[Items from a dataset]
━━━

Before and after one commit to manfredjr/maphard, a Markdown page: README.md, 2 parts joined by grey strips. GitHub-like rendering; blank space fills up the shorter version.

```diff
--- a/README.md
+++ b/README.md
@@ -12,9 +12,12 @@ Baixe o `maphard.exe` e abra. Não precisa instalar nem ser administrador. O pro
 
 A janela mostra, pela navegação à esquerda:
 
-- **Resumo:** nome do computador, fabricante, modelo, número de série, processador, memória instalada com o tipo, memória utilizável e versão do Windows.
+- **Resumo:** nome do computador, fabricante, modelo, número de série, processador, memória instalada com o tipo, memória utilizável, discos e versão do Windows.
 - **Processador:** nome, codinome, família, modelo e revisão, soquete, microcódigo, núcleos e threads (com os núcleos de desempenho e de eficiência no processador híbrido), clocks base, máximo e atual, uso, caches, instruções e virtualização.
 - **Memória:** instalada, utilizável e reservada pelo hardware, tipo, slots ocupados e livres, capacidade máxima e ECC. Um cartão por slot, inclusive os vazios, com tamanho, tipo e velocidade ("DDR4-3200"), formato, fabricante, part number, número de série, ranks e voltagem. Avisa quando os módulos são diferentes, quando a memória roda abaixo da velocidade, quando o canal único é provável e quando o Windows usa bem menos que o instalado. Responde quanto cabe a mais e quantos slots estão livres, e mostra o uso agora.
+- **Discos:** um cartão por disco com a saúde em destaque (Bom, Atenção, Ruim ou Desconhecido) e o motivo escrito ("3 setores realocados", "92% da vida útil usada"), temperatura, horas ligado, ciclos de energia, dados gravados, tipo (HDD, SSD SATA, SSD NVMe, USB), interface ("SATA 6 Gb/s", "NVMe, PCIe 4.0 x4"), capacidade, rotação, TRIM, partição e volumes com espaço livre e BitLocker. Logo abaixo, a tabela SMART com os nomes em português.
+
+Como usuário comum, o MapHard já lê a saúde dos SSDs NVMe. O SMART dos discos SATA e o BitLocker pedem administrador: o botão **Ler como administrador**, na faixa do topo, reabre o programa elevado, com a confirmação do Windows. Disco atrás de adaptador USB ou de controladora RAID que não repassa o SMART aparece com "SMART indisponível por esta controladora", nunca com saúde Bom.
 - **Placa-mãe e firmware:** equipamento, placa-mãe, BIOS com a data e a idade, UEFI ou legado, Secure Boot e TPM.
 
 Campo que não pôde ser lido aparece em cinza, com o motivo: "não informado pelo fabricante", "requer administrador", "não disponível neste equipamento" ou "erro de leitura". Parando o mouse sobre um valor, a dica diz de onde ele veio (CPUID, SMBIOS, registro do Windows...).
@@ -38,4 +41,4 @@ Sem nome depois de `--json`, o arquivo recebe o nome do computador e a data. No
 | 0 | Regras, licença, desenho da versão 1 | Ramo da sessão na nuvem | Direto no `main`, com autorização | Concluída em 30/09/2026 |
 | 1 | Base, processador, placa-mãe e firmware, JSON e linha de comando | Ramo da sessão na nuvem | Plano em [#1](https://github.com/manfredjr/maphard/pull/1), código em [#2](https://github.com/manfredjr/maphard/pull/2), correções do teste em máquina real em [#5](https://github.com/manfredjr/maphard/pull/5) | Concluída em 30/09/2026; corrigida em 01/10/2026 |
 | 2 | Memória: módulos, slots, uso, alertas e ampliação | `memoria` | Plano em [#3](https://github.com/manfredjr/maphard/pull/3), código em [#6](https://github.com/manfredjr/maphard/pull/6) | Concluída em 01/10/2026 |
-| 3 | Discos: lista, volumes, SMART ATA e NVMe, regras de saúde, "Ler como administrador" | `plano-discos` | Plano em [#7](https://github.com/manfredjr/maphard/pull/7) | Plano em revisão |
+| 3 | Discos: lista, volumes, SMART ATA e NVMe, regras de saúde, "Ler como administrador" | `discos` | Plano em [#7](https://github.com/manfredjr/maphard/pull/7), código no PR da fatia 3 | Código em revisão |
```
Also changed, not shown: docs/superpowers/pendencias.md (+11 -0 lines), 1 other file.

━━━

◆ Required work
Return all of the data above, keeping every line exactly as it appears.

◆ Answer space
Before and after one commit to manfredjr/maphard, a Markdown page: README.md, 2 parts joined by grey strips. GitHub-like rendering; blank space fills up the shorter version.

```diff
--- a/README.md
+++ b/README.md
@@ -12,9 +12,12 @@ Baixe o `maphard.exe` e abra. Não precisa instalar nem ser administrador. O pro
 
 A janela mostra, pela navegação à esquerda:
 
-- **Resumo:** nome do computador, fabricante, modelo, número de série, processador, memória instalada com o tipo, memória utilizável e versão do Windows.
+- **Resumo:** nome do computador, fabricante, modelo, número de série, processador, memória instalada com o tipo, memória utilizável, discos e versão do Windows.
 - **Processador:** nome, codinome, família, modelo e revisão, soquete, microcódigo, núcleos e threads (com os núcleos de desempenho e de eficiência no processador híbrido), clocks base, máximo e atual, uso, caches, instruções e virtualização.
 - **Memória:** instalada, utilizável e reservada pelo hardware, tipo, slots ocupados e livres, capacidade máxima e ECC. Um cartão por slot, inclusive os vazios, com tamanho, tipo e velocidade ("DDR4-3200"), formato, fabricante, part number, número de série, ranks e voltagem. Avisa quando os módulos são diferentes, quando a memória roda abaixo da velocidade, quando o canal único é provável e quando o Windows usa bem menos que o instalado. Responde quanto cabe a mais e quantos slots estão livres, e mostra o uso agora.
+- **Discos:** um cartão por disco com a saúde em destaque (Bom, Atenção, Ruim ou Desconhecido) e o motivo escrito ("3 setores realocados", "92% da vida útil usada"), temperatura, horas ligado, ciclos de energia, dados gravados, tipo (HDD, SSD SATA, SSD NVMe, USB), interface ("SATA 6 Gb/s", "NVMe, PCIe 4.0 x4"), capacidade, rotação, TRIM, partição e volumes com espaço livre e BitLocker. Logo abaixo, a tabela SMART com os nomes em português.
+
+Como usuário comum, o MapHard já lê a saúde dos SSDs NVMe. O SMART dos discos SATA e o BitLocker pedem administrador: o botão **Ler como administrador**, na faixa do topo, reabre o programa elevado, com a confirmação do Windows. Disco atrás de adaptador USB ou de controladora RAID que não repassa o SMART aparece com "SMART indisponível por esta controladora", nunca com saúde Bom.
 - **Placa-mãe e firmware:** equipamento, placa-mãe, BIOS com a data e a idade, UEFI ou legado, Secure Boot e TPM.
 
 Campo que não pôde ser lido aparece em cinza, com o motivo: "não informado pelo fabricante", "requer administrador", "não disponível neste equipamento" ou "erro de leitura". Parando o mouse sobre um valor, a dica diz de onde ele veio (CPUID, SMBIOS, registro do Windows...).
@@ -38,4 +41,4 @@ Sem nome depois de `--json`, o arquivo recebe o nome do computador e a data. No
 | 0 | Regras, licença, desenho da versão 1 | Ramo da sessão na nuvem | Direto no `main`, com autorização | Concluída em 30/09/2026 |
 | 1 | Base, processador, placa-mãe e firmware, JSON e linha de comando | Ramo da sessão na nuvem | Plano em [#1](https://github.com/manfredjr/maphard/pull/1), código em [#2](https://github.com/manfredjr/maphard/pull/2), correções do teste em máquina real em [#5](https://github.com/manfredjr/maphard/pull/5) | Concluída em 30/09/2026; corrigida em 01/10/2026 |
 | 2 | Memória: módulos, slots, uso, alertas e ampliação | `memoria` | Plano em [#3](https://github.com/manfredjr/maphard/pull/3), código em [#6](https://github.com/manfredjr/maphard/pull/6) | Concluída em 01/10/2026 |
-| 3 | Discos: lista, volumes, SMART ATA e NVMe, regras de saúde, "Ler como administrador" | `plano-discos` | Plano em [#7](https://github.com/manfredjr/maphard/pull/7) | Plano em revisão |
+| 3 | Discos: lista, volumes, SMART ATA e NVMe, regras de saúde, "Ler como administrador" | `discos` | Plano em [#7](https://github.com/manfredjr/maphard/pull/7), código no PR da fatia 3 | Código em revisão |
```
Also changed, not shown: docs/superpowers/pendencias.md (+11 -0 lines), 1 other file.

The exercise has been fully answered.